Source records ::
══════════════════════════════
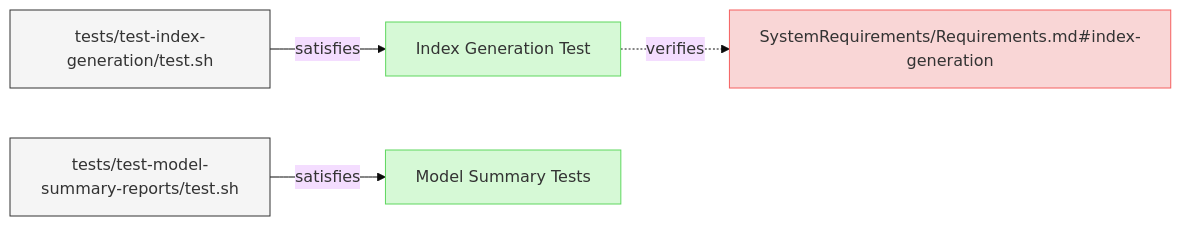
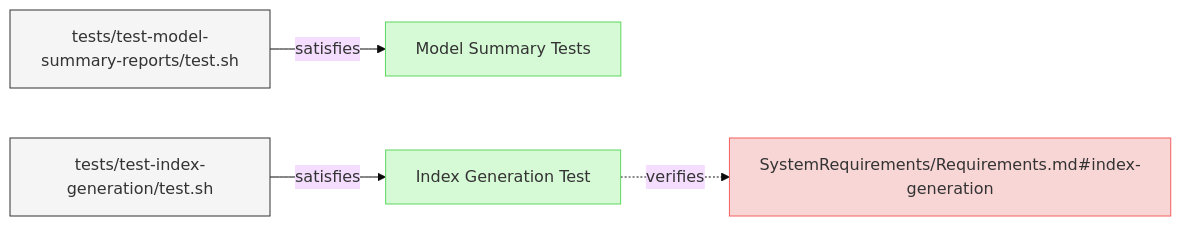
The diagram in specifications/Verifications/ReportsTests.md (reqvire-org/reqvire), drawn with Mermaid (base theme) before and after one commit. The commit also changed 44 other files, not shown here.

Commit message:
Diagrams bug fixes. Test improvements.

````diff
--- a/specifications/Verifications/ReportsTests.md
+++ b/specifications/Verifications/ReportsTests.md
@@ -6,27 +6,27 @@
 ```mermaid
 graph LR;
   %% Graph styling
   classDef requirement fill:#f9d6d6,stroke:#f55f5f,stroke-width:1px;
   classDef verification fill:#d6f9d6,stroke:#5fd75f,stroke-width:1px;
   classDef externalLink fill:#d0e0ff,stroke:#3080ff,stroke-width:1px;
   classDef default fill:#f5f5f5,stroke:#333333,stroke-width:1px;
 
+  76ae69270700044b["Model Summary Tests"];
+  class 76ae69270700044b verification;
+  click 76ae69270700044b "ReportsTests.md#model-summary-tests";
+  7b75340700b95177["tests/test-model-summary-reports/test.sh"];
+  class 7b75340700b95177 default;
+  click 7b75340700b95177 "../../tests/test-model-summary-reports/test.sh";
+  7b75340700b95177 -->|satisfies| 76ae69270700044b;
   3108f29b131412a3["Index Generation Test"];
-  click 3108f29b131412a3 "specifications/Verifications/ReportsTests.md#index-generation-test#index-generation-test";
   class 3108f29b131412a3 verification;
+  click 3108f29b131412a3 "ReportsTests.md#index-generation-test";
   a21995894299effb["SystemRequirements/Requirements.md#index-generation"];
   class a21995894299effb requirement;
-  click a21995894299effb "specifications/SystemRequirements/Requirements.md#index-generation#index-generation";
+  click a21995894299effb "../SystemRequirements/Requirements.md#index-generation";
   3108f29b131412a3 -.->|verifies| a21995894299effb;
   1123809d5f501bf1["tests/test-index-generation/test.sh"];
   class 1123809d5f501bf1 default;
-  click 1123809d5f501bf1 "tests/test-index-generation/test.sh";
+  click 1123809d5f501bf1 "../../tests/test-index-generation/test.sh";
   1123809d5f501bf1 -->|satisfies| 3108f29b131412a3;
-  76ae69270700044b["Model Summary Tests"];
-  click 76ae69270700044b "specifications/Verifications/ReportsTests.md#model-summary-tests#model-summary-tests";
-  class 76ae69270700044b verification;
-  7b75340700b95177["tests/test-model-summary-reports/test.sh"];
-  class 7b75340700b95177 default;
-  click 7b75340700b95177 "tests/test-model-summary-reports/test.sh";
-  7b75340700b95177 -->|satisfies| 76ae69270700044b;
 ```
````
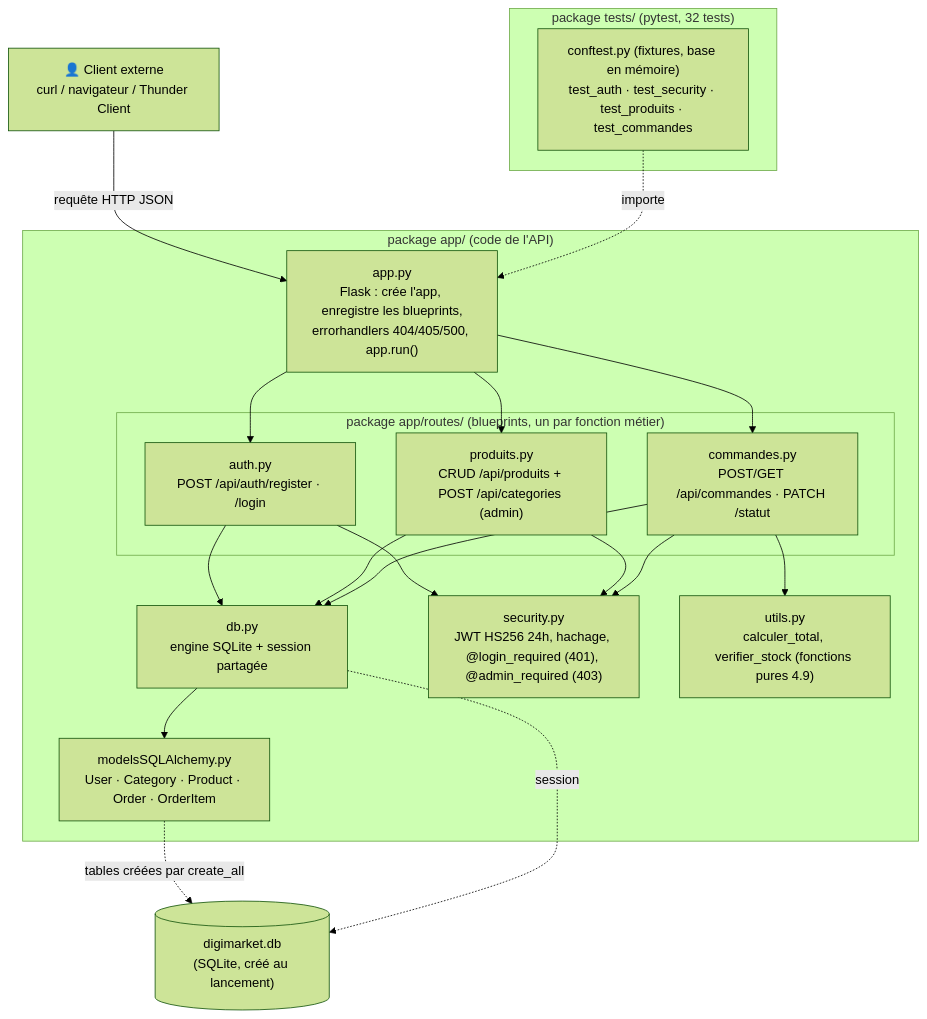
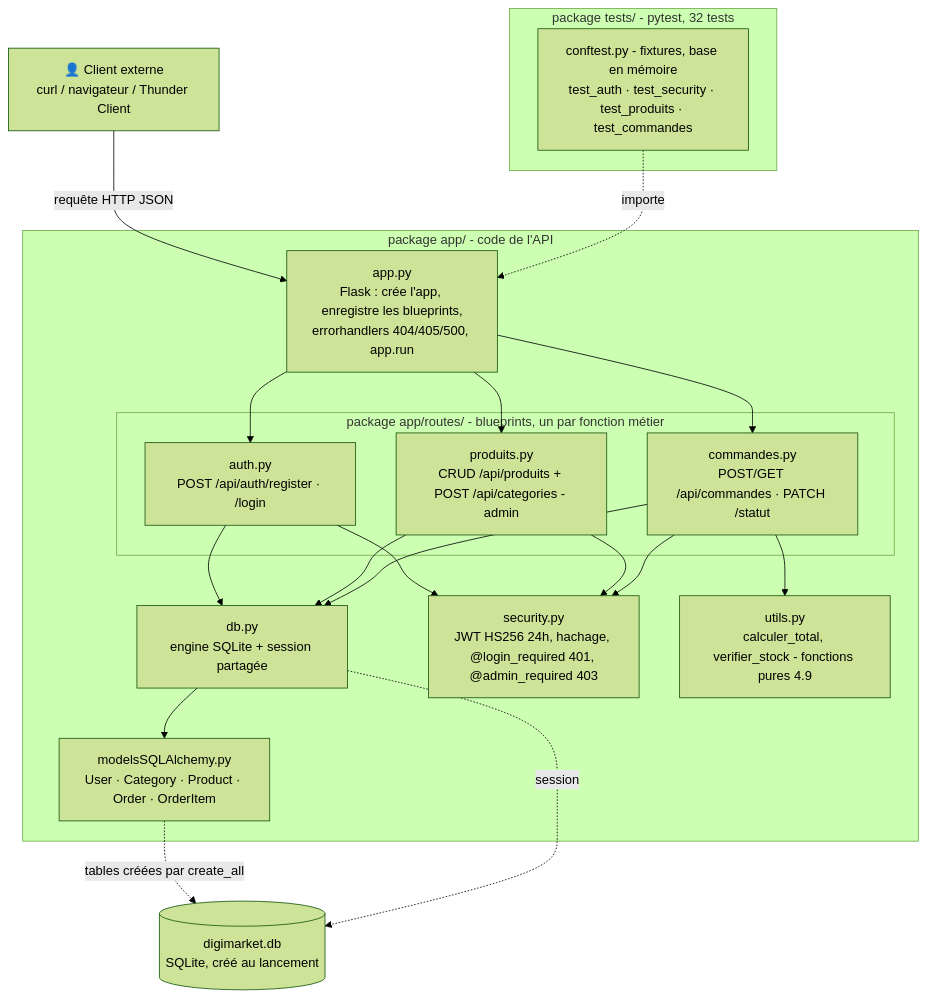
Before and after one commit to ericlacombe/mon-projet-handson-python: the third of 8 diagrams in docs/uml-projet.md, drawn with Mermaid (forest theme). The commit also changed other lines of this file, not shown here.

Commit message:
docs(uml-projet.md) : supprime toutes les parenthèses des étiquettes Mermaid (flowchart/séquence/états) pour un rendu GitHub garanti

````diff
--- a/docs/uml-projet.md
+++ b/docs/uml-projet.md
@@ -136,34 +136,34 @@
 ```mermaid
 %% LÉGENDE : subgraph = package UML (dossier) · flèche pleine = dépendance (import/appel) · en pointillés = données persistées
 flowchart TB
     CLIENT["👤 Client externe<br/>curl / navigateur / Thunder Client"]
 
-    subgraph PKG_APP["package app/ (code de l'API)"]
-        APP["app.py<br/>Flask : crée l'app, enregistre les blueprints,<br/>errorhandlers 404/405/500, app.run()"]
+    subgraph PKG_APP["package app/ - code de l'API"]
+        APP["app.py<br/>Flask : crée l'app, enregistre les blueprints,<br/>errorhandlers 404/405/500, app.run"]
         DB["db.py<br/>engine SQLite + session partagée"]
-        SEC["security.py<br/>JWT HS256 24h, hachage, @login_required (401), @admin_required (403)"]
+        SEC["security.py<br/>JWT HS256 24h, hachage, @login_required 401, @admin_required 403"]
         MODELS["modelsSQLAlchemy.py<br/>User · Category · Product · Order · OrderItem"]
-        UTILS["utils.py<br/>calculer_total, verifier_stock (fonctions pures 4.9)"]
-        subgraph PKG_ROUTES["package app/routes/ (blueprints, un par fonction métier)"]
+        UTILS["utils.py<br/>calculer_total, verifier_stock - fonctions pures 4.9"]
+        subgraph PKG_ROUTES["package app/routes/ - blueprints, un par fonction métier"]
             RAUTH["auth.py<br/>POST /api/auth/register · /login"]
-            RPROD["produits.py<br/>CRUD /api/produits + POST /api/categories (admin)"]
+            RPROD["produits.py<br/>CRUD /api/produits + POST /api/categories - admin"]
             RCMD["commandes.py<br/>POST/GET /api/commandes · PATCH /statut"]
         end
     end
 
-    subgraph PKG_TESTS["package tests/ (pytest, 32 tests)"]
-        TESTS["conftest.py (fixtures, base en mémoire)<br/>test_auth · test_security · test_produits · test_commandes"]
+    subgraph PKG_TESTS["package tests/ - pytest, 32 tests"]
+        TESTS["conftest.py - fixtures, base en mémoire<br/>test_auth · test_security · test_produits · test_commandes"]
     end
 
-    DBFILE[("digimarket.db<br/>(SQLite, créé au lancement)")]
+    DBFILE[("digimarket.db<br/>SQLite, créé au lancement")]
 
     CLIENT -->|requête HTTP JSON| APP
     APP --> RAUTH & RPROD & RCMD
     RAUTH & RPROD & RCMD --> SEC
     RAUTH & RPROD & RCMD --> DB
     DB --> MODELS
     RCMD --> UTILS
     MODELS -.->|tables créées par create_all| DBFILE
     DB -.->|session| DBFILE
     TESTS -.->|importe| APP
 ```
````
══════════════════════════════
Task instructions :: The string "crée" may occur in the listing; show every line where it does.

Result ::
-        APP["app.py<br/>Flask : crée l'app, enregistre les blueprints,<br/>errorhandlers 404/405/500, app.run()"]
+        APP["app.py<br/>Flask : crée l'app, enregistre les blueprints,<br/>errorhandlers 404/405/500, app.run"]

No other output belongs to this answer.